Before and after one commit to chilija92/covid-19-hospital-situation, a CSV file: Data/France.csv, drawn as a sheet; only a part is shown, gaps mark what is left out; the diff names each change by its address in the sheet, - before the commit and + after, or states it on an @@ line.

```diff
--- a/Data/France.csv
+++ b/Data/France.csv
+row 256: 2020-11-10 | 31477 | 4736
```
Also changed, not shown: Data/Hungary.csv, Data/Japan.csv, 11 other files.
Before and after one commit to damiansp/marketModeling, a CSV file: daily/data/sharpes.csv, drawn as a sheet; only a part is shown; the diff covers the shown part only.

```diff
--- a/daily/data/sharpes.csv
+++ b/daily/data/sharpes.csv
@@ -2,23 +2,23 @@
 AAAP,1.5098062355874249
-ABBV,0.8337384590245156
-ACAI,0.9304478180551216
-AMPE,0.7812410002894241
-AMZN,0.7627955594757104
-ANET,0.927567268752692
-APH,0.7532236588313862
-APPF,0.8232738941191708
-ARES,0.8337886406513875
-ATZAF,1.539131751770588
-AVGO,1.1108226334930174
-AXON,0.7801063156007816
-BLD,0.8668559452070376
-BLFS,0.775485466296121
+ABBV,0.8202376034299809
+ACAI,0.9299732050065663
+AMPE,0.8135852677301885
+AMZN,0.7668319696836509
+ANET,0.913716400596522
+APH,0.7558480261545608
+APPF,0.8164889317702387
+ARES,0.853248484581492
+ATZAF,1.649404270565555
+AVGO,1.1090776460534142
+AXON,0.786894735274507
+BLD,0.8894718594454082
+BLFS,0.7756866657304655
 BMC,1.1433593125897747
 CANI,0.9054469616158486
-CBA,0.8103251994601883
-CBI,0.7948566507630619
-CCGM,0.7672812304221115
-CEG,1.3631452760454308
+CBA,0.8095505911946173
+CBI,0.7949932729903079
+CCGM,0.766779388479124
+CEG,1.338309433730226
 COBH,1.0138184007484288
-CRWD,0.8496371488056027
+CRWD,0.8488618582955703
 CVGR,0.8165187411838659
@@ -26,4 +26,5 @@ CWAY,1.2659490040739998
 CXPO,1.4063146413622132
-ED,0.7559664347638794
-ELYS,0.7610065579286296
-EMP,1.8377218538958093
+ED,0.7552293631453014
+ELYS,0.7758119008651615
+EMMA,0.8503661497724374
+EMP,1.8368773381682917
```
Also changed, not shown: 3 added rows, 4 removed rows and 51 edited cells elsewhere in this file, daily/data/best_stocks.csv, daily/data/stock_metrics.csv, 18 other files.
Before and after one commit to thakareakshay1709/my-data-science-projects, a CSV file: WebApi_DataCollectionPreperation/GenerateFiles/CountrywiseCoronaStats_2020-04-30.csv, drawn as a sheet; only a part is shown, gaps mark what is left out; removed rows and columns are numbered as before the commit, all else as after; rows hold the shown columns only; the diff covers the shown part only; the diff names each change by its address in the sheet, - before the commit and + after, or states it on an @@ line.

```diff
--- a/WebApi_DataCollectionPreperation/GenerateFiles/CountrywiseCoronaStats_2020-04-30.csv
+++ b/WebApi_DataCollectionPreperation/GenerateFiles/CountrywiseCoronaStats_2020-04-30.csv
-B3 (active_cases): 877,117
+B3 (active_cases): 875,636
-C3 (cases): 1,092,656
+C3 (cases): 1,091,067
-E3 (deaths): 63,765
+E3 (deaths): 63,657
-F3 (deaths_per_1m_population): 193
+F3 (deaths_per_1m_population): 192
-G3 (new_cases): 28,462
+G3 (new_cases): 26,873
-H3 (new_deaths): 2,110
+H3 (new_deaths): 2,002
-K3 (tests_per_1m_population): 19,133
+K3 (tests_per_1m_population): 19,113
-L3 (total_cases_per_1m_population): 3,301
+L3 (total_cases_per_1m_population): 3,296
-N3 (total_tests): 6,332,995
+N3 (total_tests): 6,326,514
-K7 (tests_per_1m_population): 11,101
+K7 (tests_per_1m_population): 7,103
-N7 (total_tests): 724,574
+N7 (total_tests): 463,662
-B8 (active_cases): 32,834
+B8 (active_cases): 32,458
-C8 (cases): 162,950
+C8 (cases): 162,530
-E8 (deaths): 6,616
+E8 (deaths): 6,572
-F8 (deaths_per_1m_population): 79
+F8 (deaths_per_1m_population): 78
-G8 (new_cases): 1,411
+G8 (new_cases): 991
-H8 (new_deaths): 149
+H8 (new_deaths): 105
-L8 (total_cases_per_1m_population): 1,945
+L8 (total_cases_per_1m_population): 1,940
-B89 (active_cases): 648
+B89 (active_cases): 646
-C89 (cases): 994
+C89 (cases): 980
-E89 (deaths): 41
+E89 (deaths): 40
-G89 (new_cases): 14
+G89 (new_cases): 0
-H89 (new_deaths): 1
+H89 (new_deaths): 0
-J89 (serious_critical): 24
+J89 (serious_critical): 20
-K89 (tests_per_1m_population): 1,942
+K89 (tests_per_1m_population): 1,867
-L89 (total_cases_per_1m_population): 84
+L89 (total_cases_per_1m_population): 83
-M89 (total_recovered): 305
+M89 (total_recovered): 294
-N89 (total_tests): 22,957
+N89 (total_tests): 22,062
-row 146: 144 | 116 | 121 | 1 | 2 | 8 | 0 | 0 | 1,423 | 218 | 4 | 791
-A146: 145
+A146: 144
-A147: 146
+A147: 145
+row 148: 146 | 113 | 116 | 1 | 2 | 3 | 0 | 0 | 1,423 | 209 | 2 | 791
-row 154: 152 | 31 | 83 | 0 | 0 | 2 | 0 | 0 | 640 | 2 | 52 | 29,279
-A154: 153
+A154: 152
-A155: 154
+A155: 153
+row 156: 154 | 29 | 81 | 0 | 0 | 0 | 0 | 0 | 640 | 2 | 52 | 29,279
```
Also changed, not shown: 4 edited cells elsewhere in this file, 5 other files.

● ● ● ● ● ● ●

• ACTION ITEM
In full and exactly as written, repeat the data.

• FINISHED EXERCISE
Before and after one commit to chilija92/covid-19-hospital-situation, a CSV file: Data/France.csv, drawn as a sheet; only a part is shown, gaps mark what is left out; the diff names each change by its address in the sheet, - before the commit and + after, or states it on an @@ line.

```diff
--- a/Data/France.csv
+++ b/Data/France.csv
+row 256: 2020-11-10 | 31477 | 4736
```
Also changed, not shown: Data/Hungary.csv, Data/Japan.csv, 11 other files.
Before and after one commit to damiansp/marketModeling, a CSV file: daily/data/sharpes.csv, drawn as a sheet; only a part is shown; the diff covers the shown part only.

```diff
--- a/daily/data/sharpes.csv
+++ b/daily/data/sharpes.csv
@@ -2,23 +2,23 @@
 AAAP,1.5098062355874249
-ABBV,0.8337384590245156
-ACAI,0.9304478180551216
-AMPE,0.7812410002894241
-AMZN,0.7627955594757104
-ANET,0.927567268752692
-APH,0.7532236588313862
-APPF,0.8232738941191708
-ARES,0.8337886406513875
-ATZAF,1.539131751770588
-AVGO,1.1108226334930174
-AXON,0.7801063156007816
-BLD,0.8668559452070376
-BLFS,0.775485466296121
+ABBV,0.8202376034299809
+ACAI,0.9299732050065663
+AMPE,0.8135852677301885
+AMZN,0.7668319696836509
+ANET,0.913716400596522
+APH,0.7558480261545608
+APPF,0.8164889317702387
+ARES,0.853248484581492
+ATZAF,1.649404270565555
+AVGO,1.1090776460534142
+AXON,0.786894735274507
+BLD,0.8894718594454082
+BLFS,0.7756866657304655
 BMC,1.1433593125897747
 CANI,0.9054469616158486
-CBA,0.8103251994601883
-CBI,0.7948566507630619
-CCGM,0.7672812304221115
-CEG,1.3631452760454308
+CBA,0.8095505911946173
+CBI,0.7949932729903079
+CCGM,0.766779388479124
+CEG,1.338309433730226
 COBH,1.0138184007484288
-CRWD,0.8496371488056027
+CRWD,0.8488618582955703
 CVGR,0.8165187411838659
@@ -26,4 +26,5 @@ CWAY,1.2659490040739998
 CXPO,1.4063146413622132
-ED,0.7559664347638794
-ELYS,0.7610065579286296
-EMP,1.8377218538958093
+ED,0.7552293631453014
+ELYS,0.7758119008651615
+EMMA,0.8503661497724374
+EMP,1.8368773381682917
```
Also changed, not shown: 3 added rows, 4 removed rows and 51 edited cells elsewhere in this file, daily/data/best_stocks.csv, daily/data/stock_metrics.csv, 18 other files.
Before and after one commit to thakareakshay1709/my-data-science-projects, a CSV file: WebApi_DataCollectionPreperation/GenerateFiles/CountrywiseCoronaStats_2020-04-30.csv, drawn as a sheet; only a part is shown, gaps mark what is left out; removed rows and columns are numbered as before the commit, all else as after; rows hold the shown columns only; the diff covers the shown part only; the diff names each change by its address in the sheet, - before the commit and + after, or states it on an @@ line.

```diff
--- a/WebApi_DataCollectionPreperation/GenerateFiles/CountrywiseCoronaStats_2020-04-30.csv
+++ b/WebApi_DataCollectionPreperation/GenerateFiles/CountrywiseCoronaStats_2020-04-30.csv
-B3 (active_cases): 877,117
+B3 (active_cases): 875,636
-C3 (cases): 1,092,656
+C3 (cases): 1,091,067
-E3 (deaths): 63,765
+E3 (deaths): 63,657
-F3 (deaths_per_1m_population): 193
+F3 (deaths_per_1m_population): 192
-G3 (new_cases): 28,462
+G3 (new_cases): 26,873
-H3 (new_deaths): 2,110
+H3 (new_deaths): 2,002
-K3 (tests_per_1m_population): 19,133
+K3 (tests_per_1m_population): 19,113
-L3 (total_cases_per_1m_population): 3,301
+L3 (total_cases_per_1m_population): 3,296
-N3 (total_tests): 6,332,995
+N3 (total_tests): 6,326,514
-K7 (tests_per_1m_population): 11,101
+K7 (tests_per_1m_population): 7,103
-N7 (total_tests): 724,574
+N7 (total_tests): 463,662
-B8 (active_cases): 32,834
+B8 (active_cases): 32,458
-C8 (cases): 162,950
+C8 (cases): 162,530
-E8 (deaths): 6,616
+E8 (deaths): 6,572
-F8 (deaths_per_1m_population): 79
+F8 (deaths_per_1m_population): 78
-G8 (new_cases): 1,411
+G8 (new_cases): 991
-H8 (new_deaths): 149
+H8 (new_deaths): 105
-L8 (total_cases_per_1m_population): 1,945
+L8 (total_cases_per_1m_population): 1,940
-B89 (active_cases): 648
+B89 (active_cases): 646
-C89 (cases): 994
+C89 (cases): 980
-E89 (deaths): 41
+E89 (deaths): 40
-G89 (new_cases): 14
+G89 (new_cases): 0
-H89 (new_deaths): 1
+H89 (new_deaths): 0
-J89 (serious_critical): 24
+J89 (serious_critical): 20
-K89 (tests_per_1m_population): 1,942
+K89 (tests_per_1m_population): 1,867
-L89 (total_cases_per_1m_population): 84
+L89 (total_cases_per_1m_population): 83
-M89 (total_recovered): 305
+M89 (total_recovered): 294
-N89 (total_tests): 22,957
+N89 (total_tests): 22,062
-row 146: 144 | 116 | 121 | 1 | 2 | 8 | 0 | 0 | 1,423 | 218 | 4 | 791
-A146: 145
+A146: 144
-A147: 146
+A147: 145
+row 148: 146 | 113 | 116 | 1 | 2 | 3 | 0 | 0 | 1,423 | 209 | 2 | 791
-row 154: 152 | 31 | 83 | 0 | 0 | 2 | 0 | 0 | 640 | 2 | 52 | 29,279
-A154: 153
+A154: 152
-A155: 154
+A155: 153
+row 156: 154 | 29 | 81 | 0 | 0 | 0 | 0 | 0 | 640 | 2 | 52 | 29,279
```
Also changed, not shown: 4 edited cells elsewhere in this file, 5 other files.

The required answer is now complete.